Speaker of the National Assembly and former Malawi Congress Party (MCP) vice president Richard Msowoya has announced that he has joined the United Transformation Movement (UTM), a day before the political grouping’s official launch at Masintha Ground in Lilongwe.
Msowoya announced the switch on Friday afternoon through his official social media platforms, weeks after dumping the major opposition MCP at a press briefing in Lilongwe.
Msowoya, who contested the 2014 presidential elections as running mate to MCP president Lazarus Chakwera, becomes the latest high profile politician to announce his allegiance to UTM.
Initially, UTM was formed by a group of officials from the ruling Democratic Progressive Party (DPP).

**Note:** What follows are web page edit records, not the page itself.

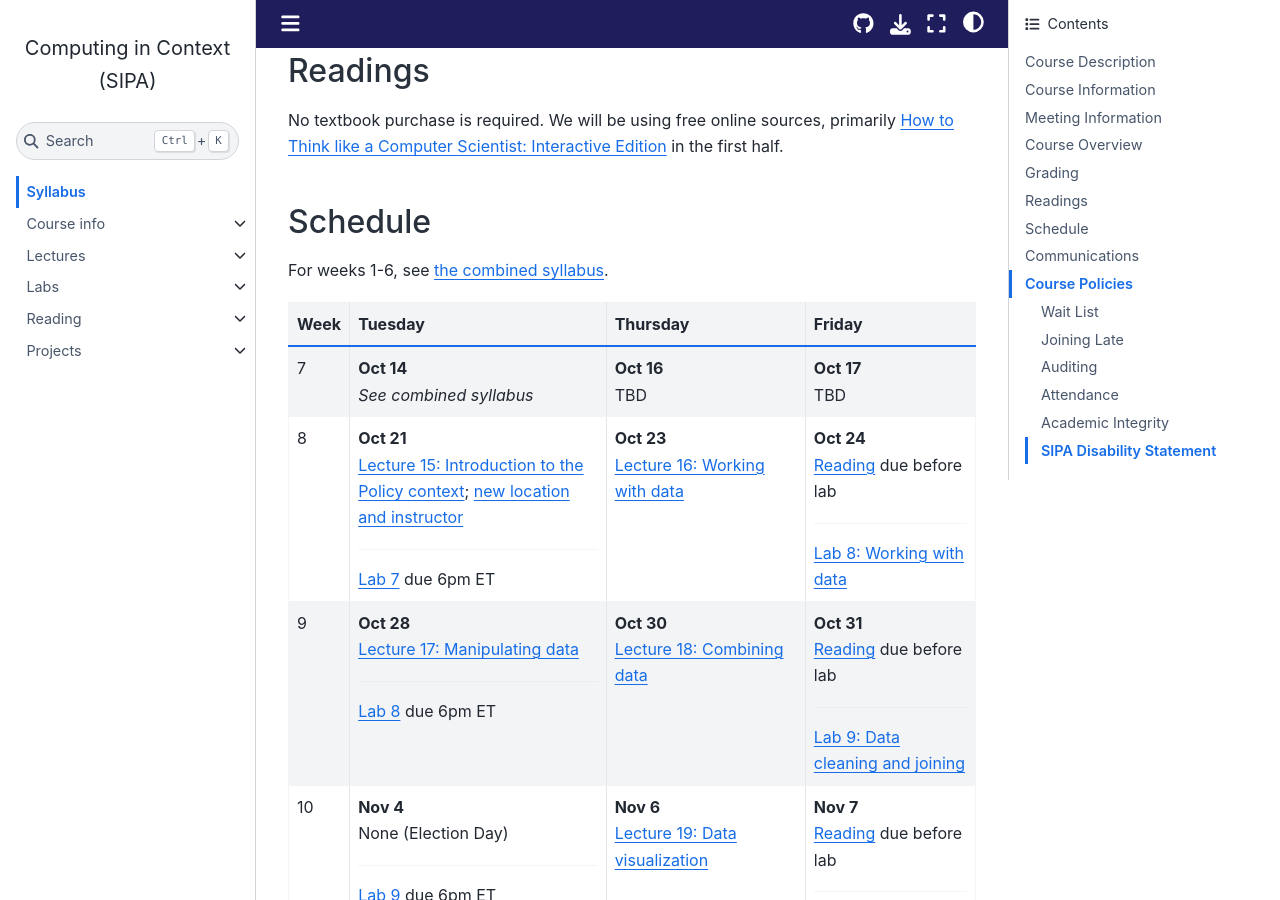
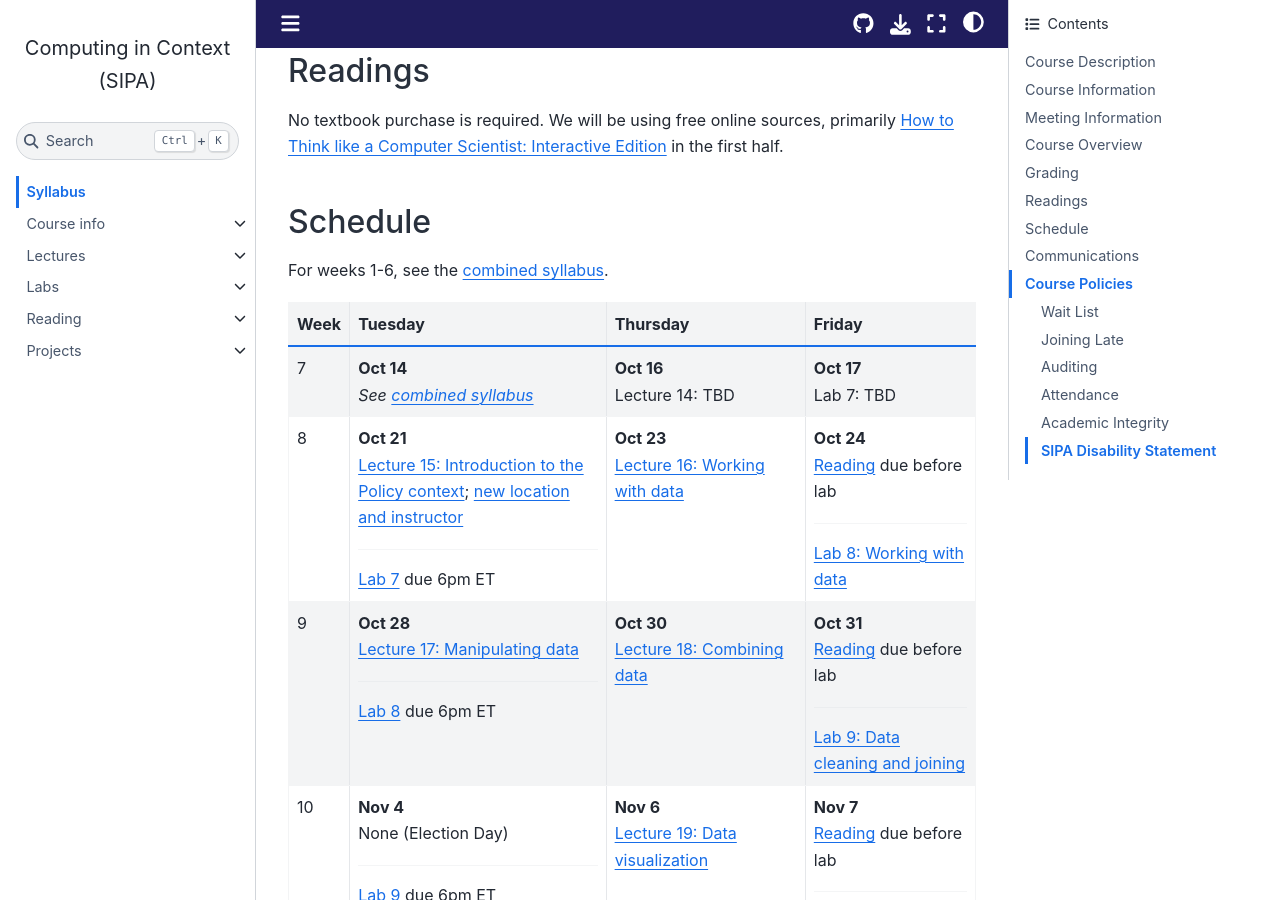
Before and after one commit to afeld/computing-in-context, a Jupyter Book: the page built from index.md, in a window 1280 px wide and 900 px high, scrolled down 4491 px. Built offline with Jupyter Book 1.0.4 settings and Sphinx 7.4.7 and the Sphinx Book theme 1.1.4, drawn with Linux system fonts in a browser that asks for light colours; pages that are not in the unit, such as notebooks, are missing from menus; comment, search, counter and statistics services are not loaded.

Commit message:
clarify that lecture and lab will happen after the midterm

```diff
--- a/index.md
+++ b/index.md
@@ -120,11 +120,11 @@ No textbook purchase is required. We will be using free online sources, primaril
 
 ## Schedule
 
-For weeks 1-6, see [the combined syllabus](https://courseworks2.columbia.edu/courses/226977/assignments/syllabus).
+For weeks 1-6, see the [combined syllabus][combined-syl].
 
 | Week | Tuesday                                                                                                                                                             | Thursday                                                                         | Friday                                                                                                                                            |
 | ---- | ------------------------------------------------------------------------------------------------------------------------------------------------------------------- | -------------------------------------------------------------------------------- | ------------------------------------------------------------------------------------------------------------------------------------------------- |
-| 7    | **Oct 14**<br/>_See combined syllabus_                                                                                                                              | **Oct 16**<br/>TBD                                                               | **Oct 17**<br/>TBD                                                                                                                                |
+| 7    | **Oct 14**<br/>_See [combined syllabus][combined-syl]_                                                                                                              | **Oct 16**<br/>Lecture 14: TBD                                                   | **Oct 17**<br/>Lab 7: TBD                                                                                                                         |
 | 8    | **Oct 21**<br/>[Lecture 15: Introduction to the Policy context](lecture_15.ipynb); [new location and instructor](#meeting-information)<hr/>[Lab 7][lab7] due 6pm ET | **Oct 23**<br/>[Lecture 16: Working with data](lecture_16.ipynb)                 | **Oct 24**<br/>[Reading](week_8.md) due before lab<hr/>[Lab 8: Working with data](lab_8_guide.md)                                                 |
 | 9    | **Oct 28**<br/>[Lecture 17: Manipulating data](lecture_17.ipynb)<hr/>[Lab 8](lab_8.ipynb) due 6pm ET                                                                | **Oct 30**<br/>[Lecture 18: Combining data](lecture_18.ipynb)                    | **Oct 31**<br/>[Reading](week_9.md) due before lab<hr/>[Lab 9: Data cleaning and joining](lab_9_guide.md)                                         |
 | 10   | **Nov 4**<br/>None (Election Day)<hr/>[Lab 9](lab_9.ipynb) due 6pm ET                                                                                               | **Nov 6**<br/>[Lecture 19: Data visualization](lecture_19.ipynb)                 | **Nov 7**<br/>[Reading](week_10.md) due before lab<hr/>[Lab 10: Data visualization](lab_10_guide.md)<hr/>[Project 1](project_1.md) due 11:59pm ET |
@@ -182,7 +182,7 @@ If you're not officially [registered](https://www.sipa.columbia.edu/sipa-educati
 
 - This syllabus
 - [The Courseworks homepage](https://courseworks2.columbia.edu/courses/226977)
-- [The combined syllabus](https://courseworks2.columbia.edu/courses/226977/assignments/syllabus)
+- [The combined syllabus][combined-syl]
 - [Lecture materials](https://drive.google.com/drive/folders/1DSDO-BBdJ7b7Im6osWGzn49Cw_snw96j) and [Assignments](https://courseworks2.columbia.edu/courses/226977/assignments) to get caught up
 
 [Let us know](#instructors) if you have any trouble accessing.
```
Also changed, not shown: other parts of index.md (+4 -0 lines).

“My fellow Malawians, I hereby officially announce that I have joined the United Transformation Movement. My core values, experience in leadership and governance and passion for service align with the United Transformation Movement,” wrote Msowoya.

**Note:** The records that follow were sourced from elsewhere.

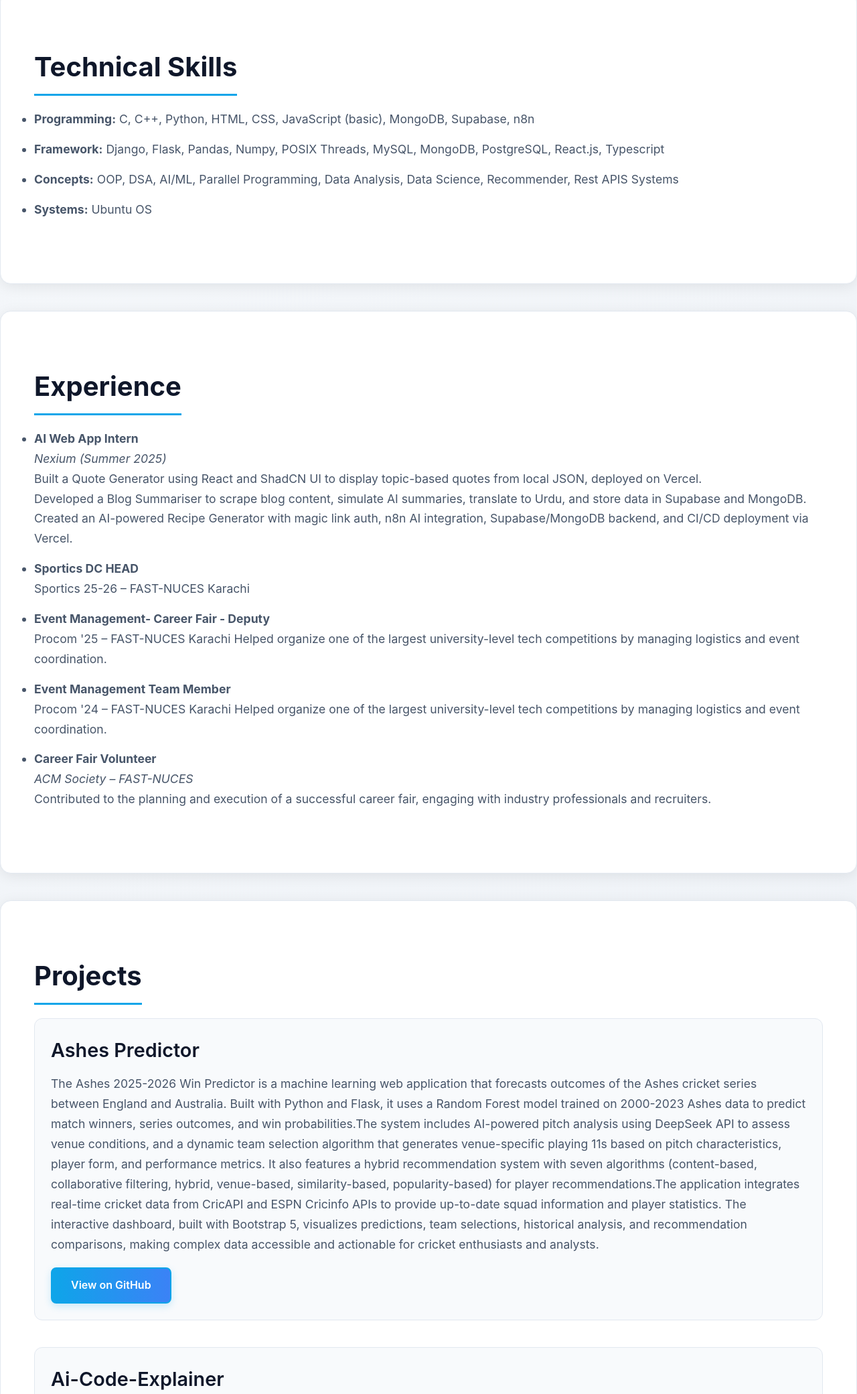
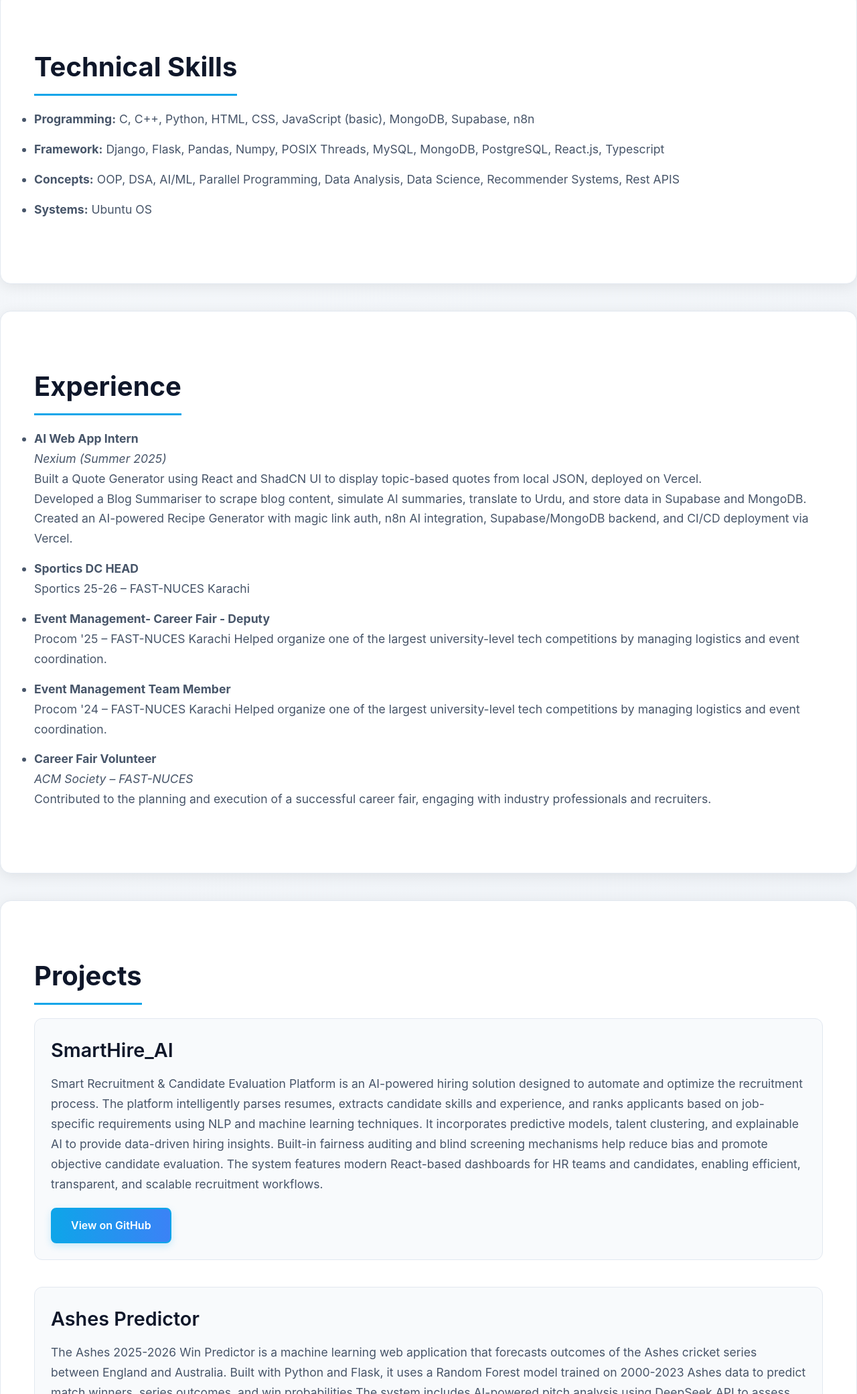
Before and after one commit to shayan-aamir/Portfolio, a plain HTML site: page index.html in a window 1280 px wide. Shown: the part 1837-3918 px from the top of the page at 67% size. Drawn offline with Linux system fonts and the light colour scheme.

Commit message:
Update index.html

```diff
--- a/index.html
+++ b/index.html
@@ -95,8 +95,8 @@
     <ul>
       <li><strong>Programming:</strong> C, C++, Python, HTML, CSS, JavaScript (basic), MongoDB, Supabase, n8n</li>
       <li><strong>Framework:</strong> Django, Flask, Pandas, Numpy, POSIX Threads, MySQL, MongoDB, PostgreSQL, React.js, Typescript </li>
-      <li><strong>Concepts:</strong> OOP, DSA, AI/ML, Parallel Programming, Data Analysis, Data Science, Recommender, Rest APIS
-        Systems</li>
+      <li><strong>Concepts:</strong> OOP, DSA, AI/ML, Parallel Programming, Data Analysis, Data Science, Recommender Systems, Rest APIS
+        </li>
       <li><strong>Systems:</strong> Ubuntu OS</li>
     </ul>
   </section>
@@ -146,6 +146,13 @@
   <!-- Projects Section -->
   <section id="projects" class="section">
     <h2>Projects</h2>
+
+    <div class="project">
+      <h3>SmartHire_AI</h3>
+      <p>Smart Recruitment & Candidate Evaluation Platform is an AI-powered hiring solution designed to automate and optimize the recruitment process. The platform intelligently parses resumes, extracts candidate skills and experience, and ranks applicants based on job-specific requirements using NLP and machine learning techniques. It incorporates predictive models, talent clustering, and explainable AI to provide data-driven hiring insights. Built-in fairness auditing and blind screening mechanisms help reduce bias and promote objective candidate evaluation. The system features modern React-based dashboards for HR teams and candidates, enabling efficient, transparent, and scalable recruitment workflows.</p>
+
+      <a href="https://github.com/shayan-aamir/SmartHire_AI.git" target="_blank">View on GitHub</a>
+    </div>
 
     <div class="project">
       <h3>Ashes Predictor</h3>
```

He added: “Together. Let us change mindsets and challenge the status quo; empower our people; create future leaders and opportunities for change and development; reshape and manage policy and dare to be different as we propel Malawi towards economic liberation and revival.

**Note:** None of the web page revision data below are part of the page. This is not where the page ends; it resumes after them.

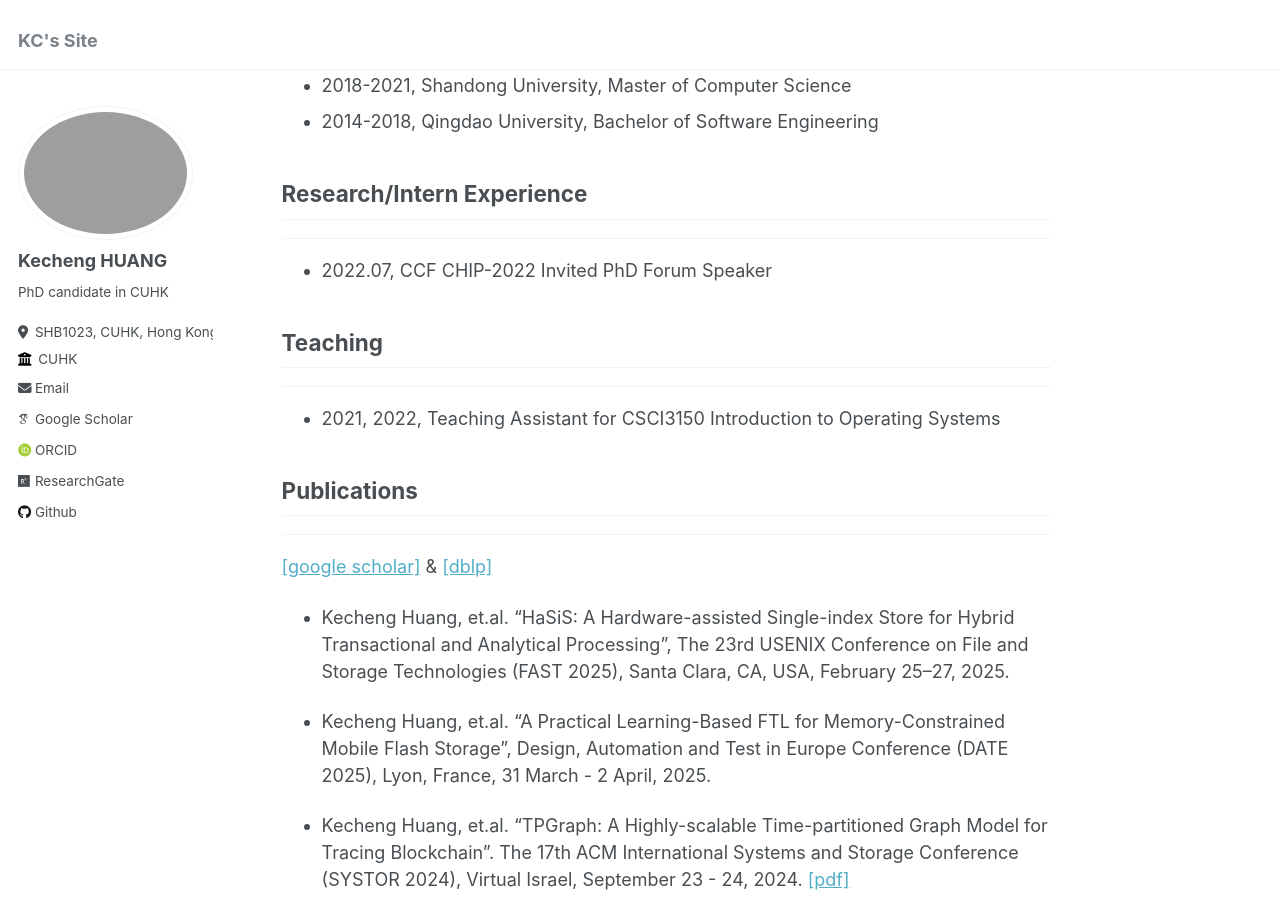
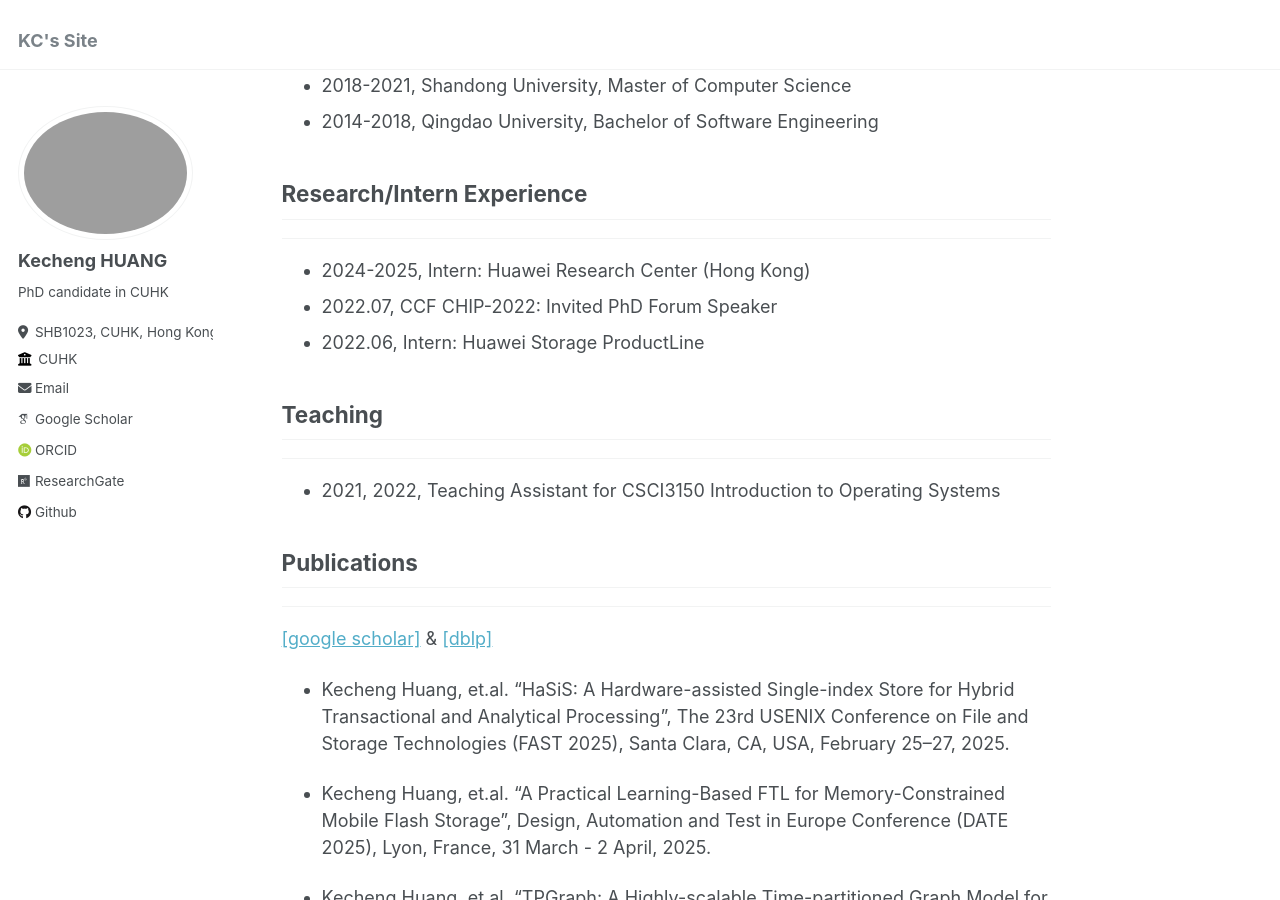
Before and after one commit to ericaloha/ericaloha.github.io, a Jekyll site: the page built from _pages/about.md, in a window 1280 px wide and 900 px high, scrolled down 314 px. Built offline with Jekyll 4.4.1, drawn with Linux system fonts in a browser that asks for light colours; some web fonts are replaced.

Commit message:
Update about.md

```diff
--- a/_pages/about.md
+++ b/_pages/about.md
@@ -19,8 +19,9 @@ I am Kecheng HUANG (黄克成), a fourth-year Ph.D. candidate at the Chinese Uni
 ## Research/Intern Experience
 
 ---
-
-- 2022.07,         CCF CHIP-2022  Invited PhD Forum Speaker
+- 2024-2025,       Intern: Huawei Research Center (Hong Kong)
+- 2022.07,         CCF CHIP-2022: Invited PhD Forum Speaker
+- 2022.06,         Intern: Huawei Storage ProductLine
 
 ## Teaching
 
```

“THE TIME IS NOW AND TOGETHER WE CAN! Let’s meet at Masintha Ground in Lilongwe on Saturday.”
UTM members wanted sitting State Vice President Saulos Chilima, 45, to replace President Peter Mutharika, 79 , and contest the 2019 presidential election on DPP ticket.
After Mutharika resisted calls for his retirement, started by his sister-in-law Calista Mutharika, Chilima announced he was leaving DPP, accusing the ruling party of corruption and cronyism.
In a subsequent television interview with private broadcaster Zodiak Broadcasting Station (ZBS), Chilima announced that he was working with other politicians to form a broader coalition to challenge Mutharika’s rule.
Meanwhile, in the capital Lilongwe ahead of UTM’s Saturday launch, MCP youths yesterday swept the inner townships and town streets in convoys drumming support for MCP.
MCP has traditionally been strong in the capital city and surrounding Central Region districts.
However, the party now alongside nemesis DPP, face a challenge from the new political wave which seeks to attract the same voters MCP is banking on for it to return to leadership for the first time since the return of democracy in 1994.